*** Study material ***

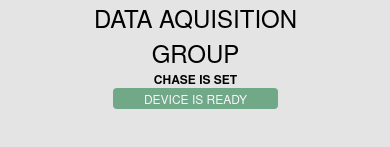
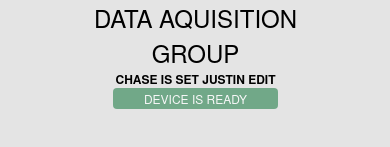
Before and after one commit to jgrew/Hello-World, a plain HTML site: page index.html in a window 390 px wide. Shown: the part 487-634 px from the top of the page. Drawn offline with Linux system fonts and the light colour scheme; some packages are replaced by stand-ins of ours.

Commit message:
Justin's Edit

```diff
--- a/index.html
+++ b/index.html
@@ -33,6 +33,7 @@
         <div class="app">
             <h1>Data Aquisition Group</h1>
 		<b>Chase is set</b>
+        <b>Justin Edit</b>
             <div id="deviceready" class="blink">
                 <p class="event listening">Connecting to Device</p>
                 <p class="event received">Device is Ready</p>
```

*** End of Study material ***
*** Study material ***

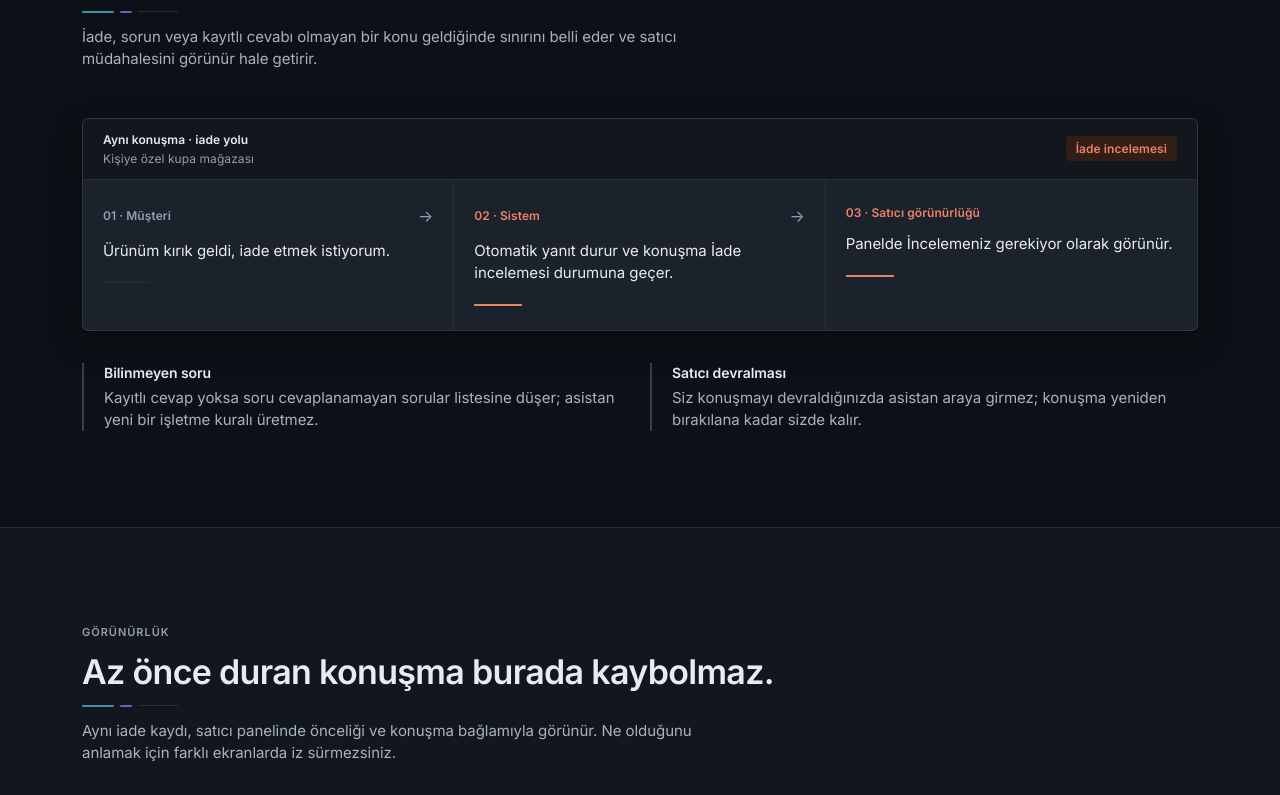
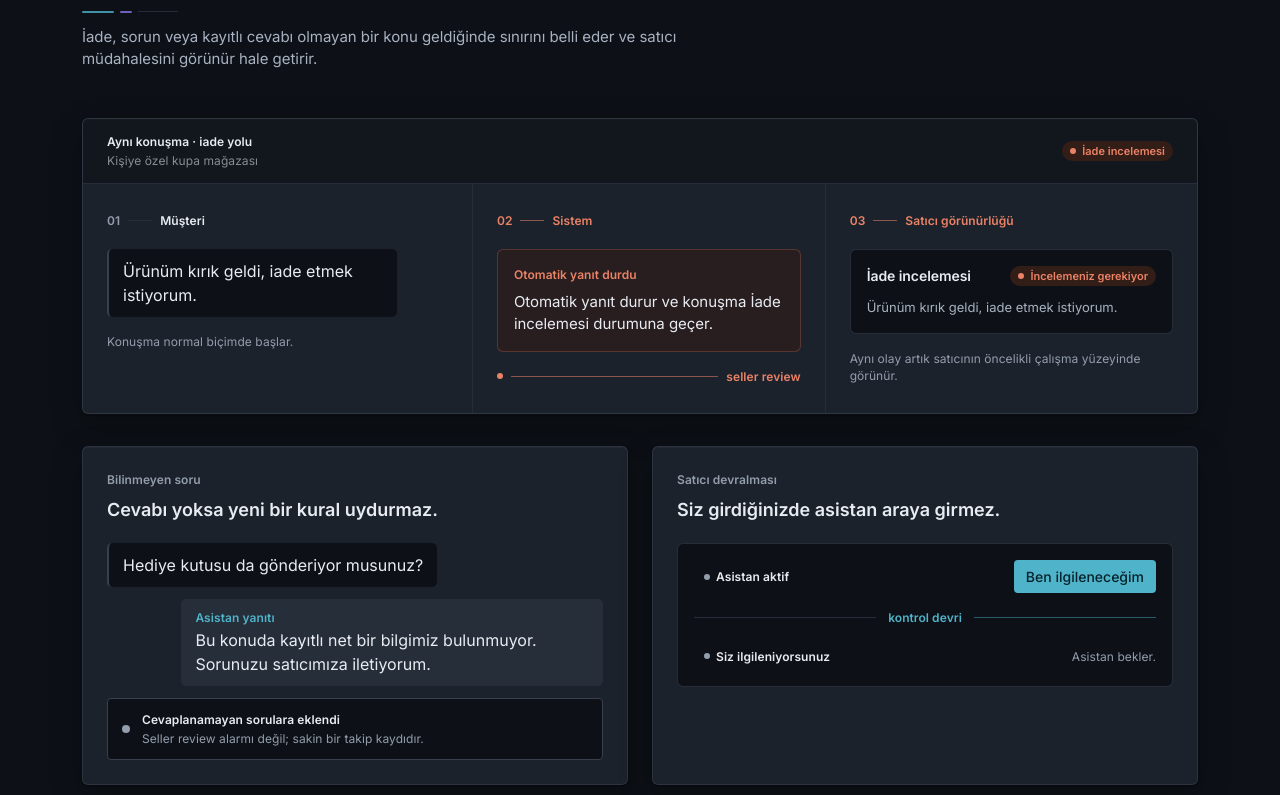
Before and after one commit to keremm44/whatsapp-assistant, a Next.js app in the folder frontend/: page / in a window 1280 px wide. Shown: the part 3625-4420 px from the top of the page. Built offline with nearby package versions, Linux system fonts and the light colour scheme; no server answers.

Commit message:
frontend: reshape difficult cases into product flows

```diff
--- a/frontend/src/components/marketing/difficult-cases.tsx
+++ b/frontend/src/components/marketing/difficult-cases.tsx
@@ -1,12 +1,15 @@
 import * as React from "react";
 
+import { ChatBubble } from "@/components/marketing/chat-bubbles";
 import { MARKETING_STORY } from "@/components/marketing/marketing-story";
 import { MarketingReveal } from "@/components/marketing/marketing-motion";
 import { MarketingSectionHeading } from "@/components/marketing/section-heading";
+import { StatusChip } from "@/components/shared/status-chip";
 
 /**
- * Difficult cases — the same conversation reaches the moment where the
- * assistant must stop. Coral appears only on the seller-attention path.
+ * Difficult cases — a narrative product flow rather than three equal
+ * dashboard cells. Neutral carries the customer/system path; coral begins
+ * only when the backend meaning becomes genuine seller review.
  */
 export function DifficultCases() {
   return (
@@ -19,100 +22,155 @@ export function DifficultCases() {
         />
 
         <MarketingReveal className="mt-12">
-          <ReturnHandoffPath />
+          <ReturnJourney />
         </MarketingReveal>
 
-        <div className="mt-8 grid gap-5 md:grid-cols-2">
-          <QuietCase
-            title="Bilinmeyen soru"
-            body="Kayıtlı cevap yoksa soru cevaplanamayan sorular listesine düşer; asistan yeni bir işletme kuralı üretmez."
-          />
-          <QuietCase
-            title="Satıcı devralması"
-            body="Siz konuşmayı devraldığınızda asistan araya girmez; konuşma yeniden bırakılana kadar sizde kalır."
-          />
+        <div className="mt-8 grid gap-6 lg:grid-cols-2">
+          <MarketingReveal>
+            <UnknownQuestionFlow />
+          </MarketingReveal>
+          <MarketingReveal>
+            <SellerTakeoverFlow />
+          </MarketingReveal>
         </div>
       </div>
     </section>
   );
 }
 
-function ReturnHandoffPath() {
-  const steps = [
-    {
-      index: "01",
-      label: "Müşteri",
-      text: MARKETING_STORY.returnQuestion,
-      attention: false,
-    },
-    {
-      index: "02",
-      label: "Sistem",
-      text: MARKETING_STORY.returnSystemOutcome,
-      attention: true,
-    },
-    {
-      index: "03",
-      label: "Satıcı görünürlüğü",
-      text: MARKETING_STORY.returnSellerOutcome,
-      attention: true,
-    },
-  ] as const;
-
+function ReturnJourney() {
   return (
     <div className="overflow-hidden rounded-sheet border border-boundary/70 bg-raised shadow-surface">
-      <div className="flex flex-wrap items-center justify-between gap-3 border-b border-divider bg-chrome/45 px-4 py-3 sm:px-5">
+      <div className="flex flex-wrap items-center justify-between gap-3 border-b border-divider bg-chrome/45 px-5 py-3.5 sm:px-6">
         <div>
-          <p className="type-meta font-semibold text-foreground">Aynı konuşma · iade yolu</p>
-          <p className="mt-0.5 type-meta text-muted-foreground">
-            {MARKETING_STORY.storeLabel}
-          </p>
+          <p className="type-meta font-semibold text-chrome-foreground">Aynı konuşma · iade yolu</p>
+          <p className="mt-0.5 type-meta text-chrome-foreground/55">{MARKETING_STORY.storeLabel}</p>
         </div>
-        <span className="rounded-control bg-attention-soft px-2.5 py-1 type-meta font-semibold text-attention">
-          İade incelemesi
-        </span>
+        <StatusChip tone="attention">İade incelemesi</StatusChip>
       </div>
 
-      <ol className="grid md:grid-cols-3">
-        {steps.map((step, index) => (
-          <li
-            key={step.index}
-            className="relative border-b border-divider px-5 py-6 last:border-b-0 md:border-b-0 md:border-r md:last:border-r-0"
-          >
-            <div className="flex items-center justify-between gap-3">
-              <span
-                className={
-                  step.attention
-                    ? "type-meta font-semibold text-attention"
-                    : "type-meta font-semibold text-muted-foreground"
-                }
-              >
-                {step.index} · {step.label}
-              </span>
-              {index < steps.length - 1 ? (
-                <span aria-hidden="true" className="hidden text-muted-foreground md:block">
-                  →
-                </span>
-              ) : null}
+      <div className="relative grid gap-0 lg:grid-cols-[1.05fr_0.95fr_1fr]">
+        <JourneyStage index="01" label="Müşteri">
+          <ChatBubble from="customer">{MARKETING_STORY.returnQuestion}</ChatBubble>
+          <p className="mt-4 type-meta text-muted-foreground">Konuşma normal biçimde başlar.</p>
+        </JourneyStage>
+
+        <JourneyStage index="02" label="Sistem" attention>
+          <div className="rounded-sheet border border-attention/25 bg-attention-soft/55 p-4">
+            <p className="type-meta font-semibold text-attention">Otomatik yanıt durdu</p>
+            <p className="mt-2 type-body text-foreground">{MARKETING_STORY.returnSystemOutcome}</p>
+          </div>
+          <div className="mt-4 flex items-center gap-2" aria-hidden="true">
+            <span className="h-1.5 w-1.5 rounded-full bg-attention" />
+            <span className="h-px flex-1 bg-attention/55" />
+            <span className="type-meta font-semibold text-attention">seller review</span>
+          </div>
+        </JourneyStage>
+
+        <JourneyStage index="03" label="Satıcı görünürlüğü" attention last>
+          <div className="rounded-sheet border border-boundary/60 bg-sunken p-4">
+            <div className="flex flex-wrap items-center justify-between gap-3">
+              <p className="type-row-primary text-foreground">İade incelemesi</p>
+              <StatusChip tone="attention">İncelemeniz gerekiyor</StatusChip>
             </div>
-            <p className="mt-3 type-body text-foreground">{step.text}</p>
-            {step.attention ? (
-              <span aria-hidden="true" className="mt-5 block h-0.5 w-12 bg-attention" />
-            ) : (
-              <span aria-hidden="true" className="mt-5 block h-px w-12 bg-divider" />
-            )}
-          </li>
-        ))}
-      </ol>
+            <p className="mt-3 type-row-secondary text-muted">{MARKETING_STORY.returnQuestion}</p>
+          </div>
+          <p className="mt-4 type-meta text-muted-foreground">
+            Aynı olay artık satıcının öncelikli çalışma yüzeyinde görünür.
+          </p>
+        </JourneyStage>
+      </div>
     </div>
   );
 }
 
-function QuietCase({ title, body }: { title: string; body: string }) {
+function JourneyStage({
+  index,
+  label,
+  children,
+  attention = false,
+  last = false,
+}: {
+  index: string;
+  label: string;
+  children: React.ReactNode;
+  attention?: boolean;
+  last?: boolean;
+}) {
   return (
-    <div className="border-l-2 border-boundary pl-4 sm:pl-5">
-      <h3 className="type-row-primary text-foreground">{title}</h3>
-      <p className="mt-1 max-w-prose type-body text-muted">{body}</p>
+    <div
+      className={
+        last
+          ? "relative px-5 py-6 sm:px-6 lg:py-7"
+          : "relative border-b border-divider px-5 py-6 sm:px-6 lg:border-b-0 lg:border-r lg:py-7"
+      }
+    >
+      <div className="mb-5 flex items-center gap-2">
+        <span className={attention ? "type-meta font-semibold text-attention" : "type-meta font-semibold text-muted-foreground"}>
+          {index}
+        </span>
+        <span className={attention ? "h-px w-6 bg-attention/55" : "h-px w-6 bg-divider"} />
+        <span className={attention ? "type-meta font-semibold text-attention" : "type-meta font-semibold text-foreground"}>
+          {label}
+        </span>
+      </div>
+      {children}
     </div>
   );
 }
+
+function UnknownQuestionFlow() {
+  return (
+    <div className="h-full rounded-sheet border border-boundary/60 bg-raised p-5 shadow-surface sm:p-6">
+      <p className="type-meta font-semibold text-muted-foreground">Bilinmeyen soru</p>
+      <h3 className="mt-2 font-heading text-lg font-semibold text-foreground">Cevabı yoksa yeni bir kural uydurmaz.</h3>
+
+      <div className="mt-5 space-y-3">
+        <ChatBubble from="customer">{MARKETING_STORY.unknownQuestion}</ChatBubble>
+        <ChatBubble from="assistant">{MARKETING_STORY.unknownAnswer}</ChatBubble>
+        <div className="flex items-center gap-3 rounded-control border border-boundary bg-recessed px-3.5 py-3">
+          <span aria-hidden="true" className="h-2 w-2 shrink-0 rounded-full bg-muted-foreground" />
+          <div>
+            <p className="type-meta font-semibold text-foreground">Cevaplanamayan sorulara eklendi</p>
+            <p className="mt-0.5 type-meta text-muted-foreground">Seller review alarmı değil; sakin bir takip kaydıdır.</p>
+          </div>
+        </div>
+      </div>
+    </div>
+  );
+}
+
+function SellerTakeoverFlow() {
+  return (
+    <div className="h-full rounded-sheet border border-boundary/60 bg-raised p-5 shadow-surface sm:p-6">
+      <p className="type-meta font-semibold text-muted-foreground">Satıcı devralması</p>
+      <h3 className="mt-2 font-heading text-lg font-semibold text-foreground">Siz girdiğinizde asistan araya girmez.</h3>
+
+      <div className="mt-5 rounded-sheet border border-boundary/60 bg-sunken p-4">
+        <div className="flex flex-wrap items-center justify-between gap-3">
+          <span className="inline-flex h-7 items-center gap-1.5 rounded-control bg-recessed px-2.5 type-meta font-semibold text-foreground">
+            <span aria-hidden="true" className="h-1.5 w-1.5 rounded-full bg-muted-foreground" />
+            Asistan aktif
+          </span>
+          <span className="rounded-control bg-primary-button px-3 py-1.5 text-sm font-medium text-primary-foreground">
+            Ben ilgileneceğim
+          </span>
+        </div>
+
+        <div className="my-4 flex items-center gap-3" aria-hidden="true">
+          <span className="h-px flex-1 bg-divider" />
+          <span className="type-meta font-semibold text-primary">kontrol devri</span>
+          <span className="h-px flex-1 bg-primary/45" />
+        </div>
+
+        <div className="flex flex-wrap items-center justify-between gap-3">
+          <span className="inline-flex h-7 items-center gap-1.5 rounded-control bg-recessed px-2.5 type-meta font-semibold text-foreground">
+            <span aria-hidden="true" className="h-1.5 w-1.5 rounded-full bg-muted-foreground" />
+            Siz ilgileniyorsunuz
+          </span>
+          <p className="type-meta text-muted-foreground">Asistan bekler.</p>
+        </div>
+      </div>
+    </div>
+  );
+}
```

*** End of Study material ***

Task brief: Give the number of lines in the records where the word "divider" occurs, and add nothing.

Solution: 7